** How to complete this task **
Without the pictures, set down the records below word for word.

*** Records for the task ***

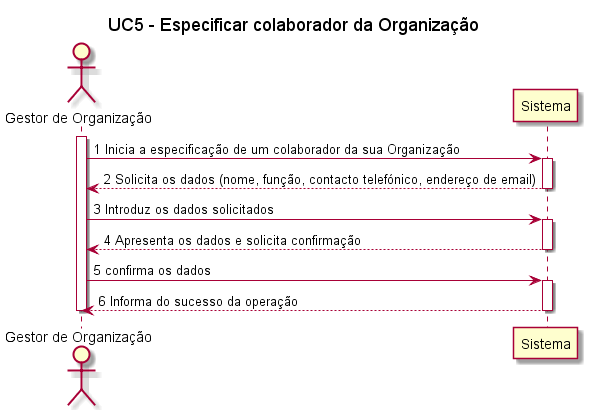
Before: Documentação/Sprint 2/UC05_Especificar_Colaborador_Organizacao/UC5_Especificar_Colaborador_Organizacao_SSD.png, a diagram exported from PlantUML (blestonbandeiraUPSKILL/upskill_java1_labprg_grupo2).
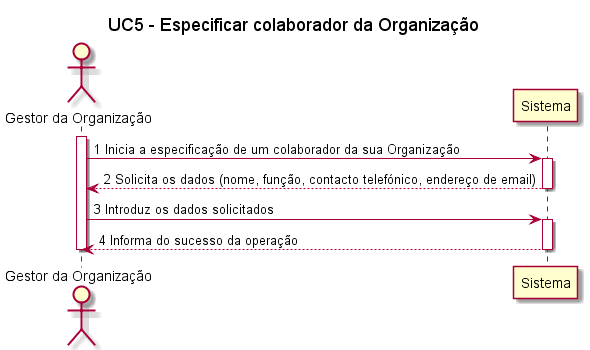
The same file after the commit.

Diff of the diagram source:
```diff
@@ -2,21 +2,15 @@
 
 title UC5 - Especificar colaborador da Organização
 
-Actor "Gestor de Organização" as GestorOrganizacao
-
-
-activate GestorOrganizacao
-GestorOrganizacao -> Sistema: 1 Inicia a especificação de um colaborador da sua Organização
+Actor "Gestor da Organização"
+activate "Gestor da Organização"
+"Gestor da Organização" -> Sistema: 1 Inicia a especificação de um colaborador da sua Organização
 activate Sistema
-Sistema --> GestorOrganizacao: 2 Solicita os dados (nome, função, contacto telefónico, endereço de email)
+Sistema --> "Gestor da Organização": 2 Solicita os dados (nome, função, contacto telefónico, endereço de email)
 deactivate Sistema
-GestorOrganizacao -> Sistema: 3 Introduz os dados solicitados
+"Gestor da Organização" -> Sistema: 3 Introduz os dados solicitados
 activate Sistema
-Sistema --> GestorOrganizacao: 4 Apresenta os dados e solicita confirmação
+Sistema --> "Gestor da Organização": 4 Informa do sucesso da operação
 deactivate Sistema
-GestorOrganizacao -> Sistema: 5 confirma os dados
-activate Sistema
-Sistema --> GestorOrganizacao: 6 Informa do sucesso da operação
-deactivate Sistema
-deactivate GestorOrganizacao
+deactivate "Gestor da Organização"
 @enduml
```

*** End of Records for the task ***

** Solution to the problem **
Before: Documentação/Sprint 2/UC05_Especificar_Colaborador_Organizacao/UC5_Especificar_Colaborador_Organizacao_SSD.png, a diagram exported from PlantUML (blestonbandeiraUPSKILL/upskill_java1_labprg_grupo2).
The same file after the commit.

Diff of the diagram source:
```diff
@@ -2,21 +2,15 @@
 
 title UC5 - Especificar colaborador da Organização
 
-Actor "Gestor de Organização" as GestorOrganizacao
-
-
-activate GestorOrganizacao
-GestorOrganizacao -> Sistema: 1 Inicia a especificação de um colaborador da sua Organização
+Actor "Gestor da Organização"
+activate "Gestor da Organização"
+"Gestor da Organização" -> Sistema: 1 Inicia a especificação de um colaborador da sua Organização
 activate Sistema
-Sistema --> GestorOrganizacao: 2 Solicita os dados (nome, função, contacto telefónico, endereço de email)
+Sistema --> "Gestor da Organização": 2 Solicita os dados (nome, função, contacto telefónico, endereço de email)
 deactivate Sistema
-GestorOrganizacao -> Sistema: 3 Introduz os dados solicitados
+"Gestor da Organização" -> Sistema: 3 Introduz os dados solicitados
 activate Sistema
-Sistema --> GestorOrganizacao: 4 Apresenta os dados e solicita confirmação
+Sistema --> "Gestor da Organização": 4 Informa do sucesso da operação
 deactivate Sistema
-GestorOrganizacao -> Sistema: 5 confirma os dados
-activate Sistema
-Sistema --> GestorOrganizacao: 6 Informa do sucesso da operação
-deactivate Sistema
-deactivate GestorOrganizacao
+deactivate "Gestor da Organização"
 @enduml
```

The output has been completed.